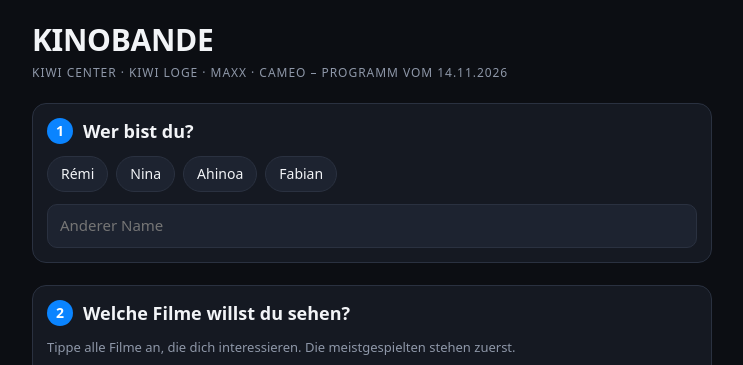
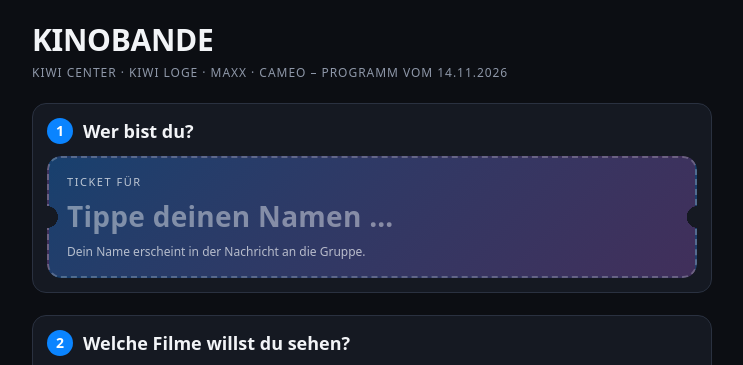
Before and after one commit to resetenou/kino, a plain HTML site: page index.html in a window 1280 px wide. Shown: the top 365 px of the page, without its empty margins (268-1011 px from the left). Drawn offline with Linux system fonts and the light colour scheme.

Commit message:
Namensfeld als Ticket statt Namensvorschläge
Co-Authored-By: Claude Opus 5.5 <noreply@anthropic.com>
Claude-Session: https://claude.ai/code/session_018S2X3uisBJ4ahjFKFkTzEj

```diff
--- a/index.html
+++ b/index.html
@@ -64,6 +64,17 @@ pre{margin:0;white-space:pre-wrap;background:var(--raise);border:1px solid var(-
 .film .head img{width:calc(var(--pw,130px) * .45);aspect-ratio:2/3;object-fit:cover;border-radius:6px;flex:none;background:var(--line)}
 .film .head.noimg img{display:none}
 .credit{font-size:11px;color:var(--muted)}
+.ticketname{position:relative;display:flex;flex-direction:column;gap:4px;padding:16px 18px;border-radius:14px;cursor:text;
+  background:linear-gradient(135deg,color-mix(in srgb,var(--blue) 30%,var(--raise)),color-mix(in srgb,var(--violet) 22%,var(--raise)));
+  border:2px dashed color-mix(in srgb,var(--fg) 25%,transparent);
+  -webkit-mask:radial-gradient(circle 11px at 0 50%,#0000 98%,#000) left/51% 100% no-repeat,radial-gradient(circle 11px at 100% 50%,#0000 98%,#000) right/51% 100% no-repeat;
+  mask:radial-gradient(circle 11px at 0 50%,#0000 98%,#000) left/51% 100% no-repeat,radial-gradient(circle 11px at 100% 50%,#0000 98%,#000) right/51% 100% no-repeat}
+.tn-lab{font-size:11px;letter-spacing:.14em;text-transform:uppercase;color:color-mix(in srgb,var(--fg) 75%,transparent)}
+.ticketname input{background:none;border:0;padding:2px 0;font-size:28px;font-weight:800;letter-spacing:.01em;color:var(--fg)}
+.ticketname input::placeholder{color:color-mix(in srgb,var(--fg) 45%,transparent);font-weight:600}
+.ticketname input:focus-visible{outline:none}
+.ticketname:focus-within{border-style:solid;border-color:var(--blue)}
+.ticketname .tn-hint{font-size:12px;color:color-mix(in srgb,var(--fg) 70%,transparent)}
 .toast{position:fixed;left:50%;bottom:calc(20px + env(safe-area-inset-bottom,0px));transform:translateX(-50%);background:var(--raise);border:1px solid var(--line);border-radius:999px;padding:8px 16px;font-size:13px}
 </style>
 
@@ -74,8 +85,11 @@ pre{margin:0;white-space:pre-wrap;background:var(--raise);border:1px solid var(-
 
   <section>
     <h2><span class="n">1</span>Wer bist du?</h2>
-    <div class="chips" id="names"></div>
-    <div class="field"><input id="nameIn" maxlength="20" placeholder="Anderer Name"></div>
+    <label class="ticketname" for="nameIn">
+      <span class="tn-lab">Ticket für</span>
+      <input id="nameIn" maxlength="20" placeholder="Tippe deinen Namen …" autocomplete="given-name" enterkeyhint="done">
+      <span class="tn-hint" id="nameHint">Dein Name erscheint in der Nachricht an die Gruppe.</span>
+    </label>
   </section>
 
   <section>
@@ -112,7 +126,6 @@ const DATA={"f":[["Der frechste Troll der Welt","Trickfilm, Familienfilm, Fantas
 const CIN=['Kiwi Center','Kiwi Loge','Maxx','Cameo'];
 const COL=['var(--blue)','var(--violet)','var(--orange)','var(--green)'];
 const WD=['So','Mo','Di','Mi','Do','Fr','Sa'];
-const NAMES=['Rémi','Nina','Ahinoa','Fabian'];
 const $=s=>document.querySelector(s);
 const esc=s=>String(s??'').replace(/[&<>"']/g,c=>({'&':'&amp;','<':'&lt;','>':'&gt;','"':'&quot;',"'":'&#39;'}[c]));
 
@@ -128,12 +141,8 @@ try{const v=JSON.parse(localStorage.getItem('kinobande')||'null');if(v)st={...st
 function save(){try{localStorage.setItem('kinobande',JSON.stringify(st))}catch(e){}}
 function toast(m){const t=document.createElement('div');t.className='toast';t.textContent=m;document.body.appendChild(t);setTimeout(()=>t.remove(),2000)}
 
-function renderNames(){
-  $('#names').innerHTML=NAMES.map(n=>`<button class="chip" data-n="${n}" aria-pressed="${st.name===n}">${n}</button>`).join('');
-  $('#names').querySelectorAll('[data-n]').forEach(b=>b.onclick=()=>{st.name=b.dataset.n;$('#nameIn').value='';save();renderNames();renderOut()});
-  if(!NAMES.includes(st.name))$('#nameIn').value=st.name;
-}
-$('#nameIn').oninput=e=>{st.name=e.target.value.trim();save();renderNames();renderOut()};
+function renderNames(){$('#nameIn').value=st.name||'';$('#nameHint').textContent=st.name?'Hallo '+st.name+'! Jetzt unten Filme antippen.':'Dein Name erscheint in der Nachricht an die Gruppe.'}
+$('#nameIn').oninput=e=>{st.name=e.target.value.trim();save();$('#nameHint').textContent=st.name?'Hallo '+st.name+'! Jetzt unten Filme antippen.':'Dein Name erscheint in der Nachricht an die Gruppe.';renderOut()};
 
 const SIZES=[['S',90],['M',130],['L',180],['XL',260]];
 function applySize(){
```
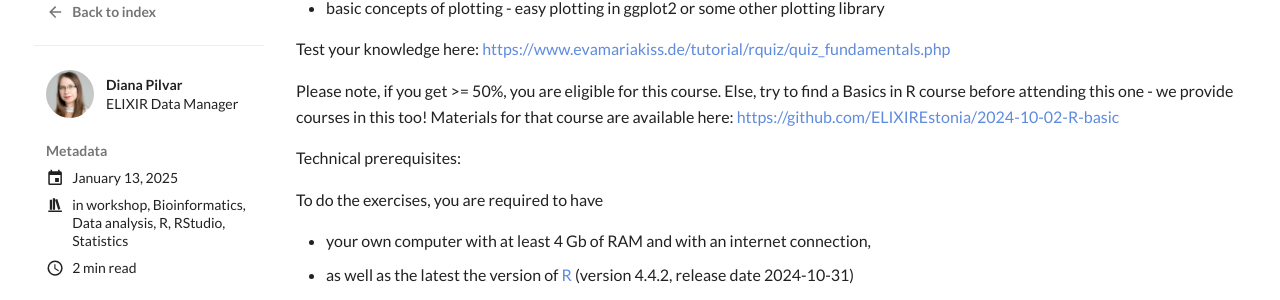
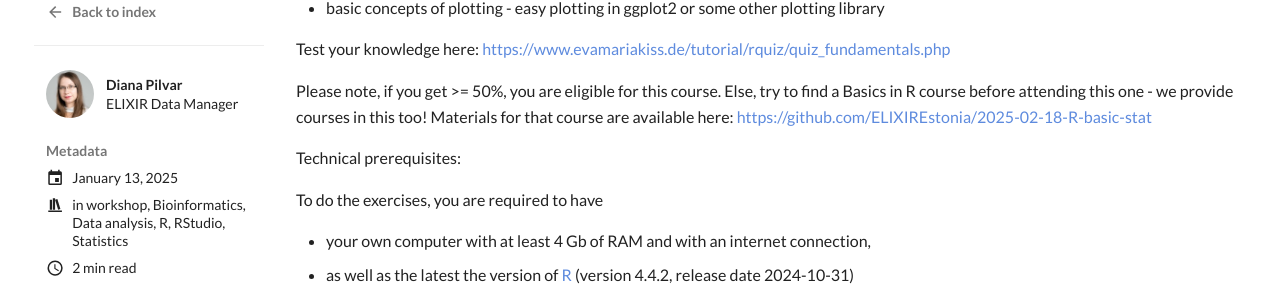
Before and after one commit to ELIXIREstonia/elixirestonia.github.io, an MkDocs documentation site: the page built from content/news/posts/2025/Intro_statistics_R_18-02.md, in a window 1280 px wide and 900 px high, scrolled down 610 px. Shown: the part 153-453 px from the top of the window. Built offline with MkDocs 1.6.1 and Material for MkDocs 9.7.7, drawn with Linux system fonts in a browser that asks for light colours; some of the changed lines change nothing that is shown.

Commit message:
requested change

```diff
--- a/content/news/posts/2025/Intro_statistics_R_18-02.md
+++ b/content/news/posts/2025/Intro_statistics_R_18-02.md
@@ -135,7 +135,7 @@ Basics of RStudio IDE, basics of R:
 
 Test your knowledge here: https://www.evamariakiss.de/tutorial/rquiz/quiz_fundamentals.php
 
-Please note, if you get >= 50%, you are eligible for this course. Else, try to find a Basics in R course before attending this one - we provide courses in this too! Materials for that course are available here: https://github.com/ELIXIREstonia/2024-10-02-R-basic
+Please note, if you get >= 50%, you are eligible for this course. Else, try to find a Basics in R course before attending this one - we provide courses in this too! Materials for that course are available here: https://github.com/ELIXIREstonia/2025-02-18-R-basic-stat
 
 Technical prerequisites:
 
```
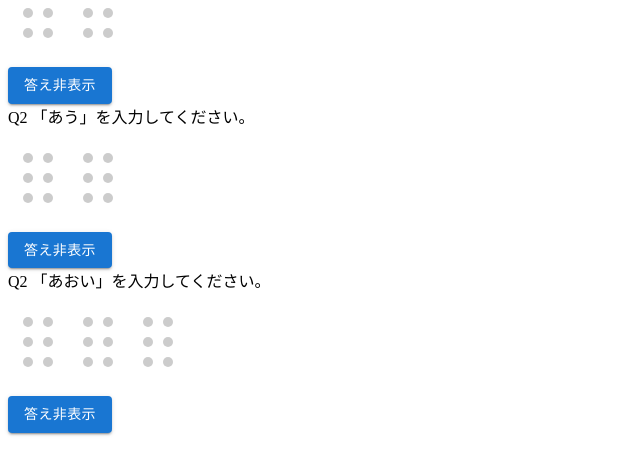
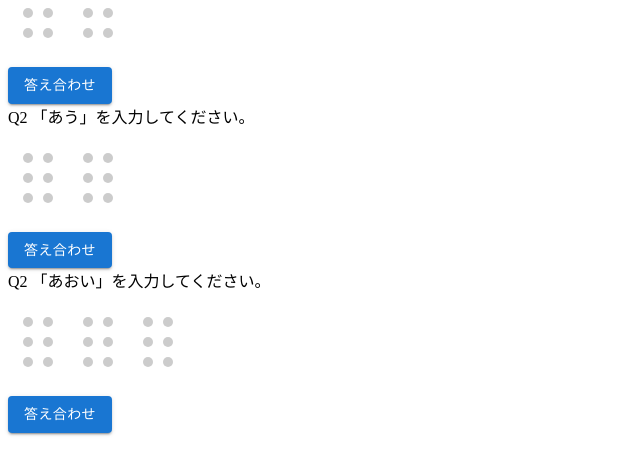
Before and after one commit to ut-code/dot-tutor, a Next.js app: page /touch/tutorial/tutorial1/dialog/2_write_vowel in a window 1280 px wide. Shown: the part 331-797 px from the top of the page, without its empty margins (0-640 px from the left). Built offline with nearby package versions, Linux system fonts and the light colour scheme.

Commit message:
fix some small mistakes

```diff
--- a/src/components/practiceTouch.tsx
+++ b/src/components/practiceTouch.tsx
@@ -64,7 +64,7 @@ export default function PracticeTouch({
             setVisible(false);
           }}
         >
-          答え合わせ
+          答え非表示
         </Button>
       ) : (
         <Button
@@ -78,7 +78,7 @@ export default function PracticeTouch({
             setVisible(true);
           }}
         >
-          答え非表示
+          答え合わせ
         </Button>
       )}
       {visible === true && answerMsg}
```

------------------------------------------------------------------------

Wherever the word "background" shows up in the material, copy the line it is on.

Result of the exercise
@@ -64,6 +64,17 @@ pre{margin:0;white-space:pre-wrap;background:var(--raise);border:1px solid var(-
 .film .head img{width:calc(var(--pw,130px) * .45);aspect-ratio:2/3;object-fit:cover;border-radius:6px;flex:none;background:var(--line)}
+  background:linear-gradient(135deg,color-mix(in srgb,var(--blue) 30%,var(--raise)),color-mix(in srgb,var(--violet) 22%,var(--raise)));
+.ticketname input{background:none;border:0;padding:2px 0;font-size:28px;font-weight:800;letter-spacing:.01em;color:var(--fg)}
 .toast{position:fixed;left:50%;bottom:calc(20px + env(safe-area-inset-bottom,0px));transform:translateX(-50%);background:var(--raise);border:1px solid var(--line);border-radius:999px;padding:8px 16px;font-size:13px}
@@ -74,8 +85,11 @@ pre{margin:0;white-space:pre-wrap;background:var(--raise);border:1px solid var(-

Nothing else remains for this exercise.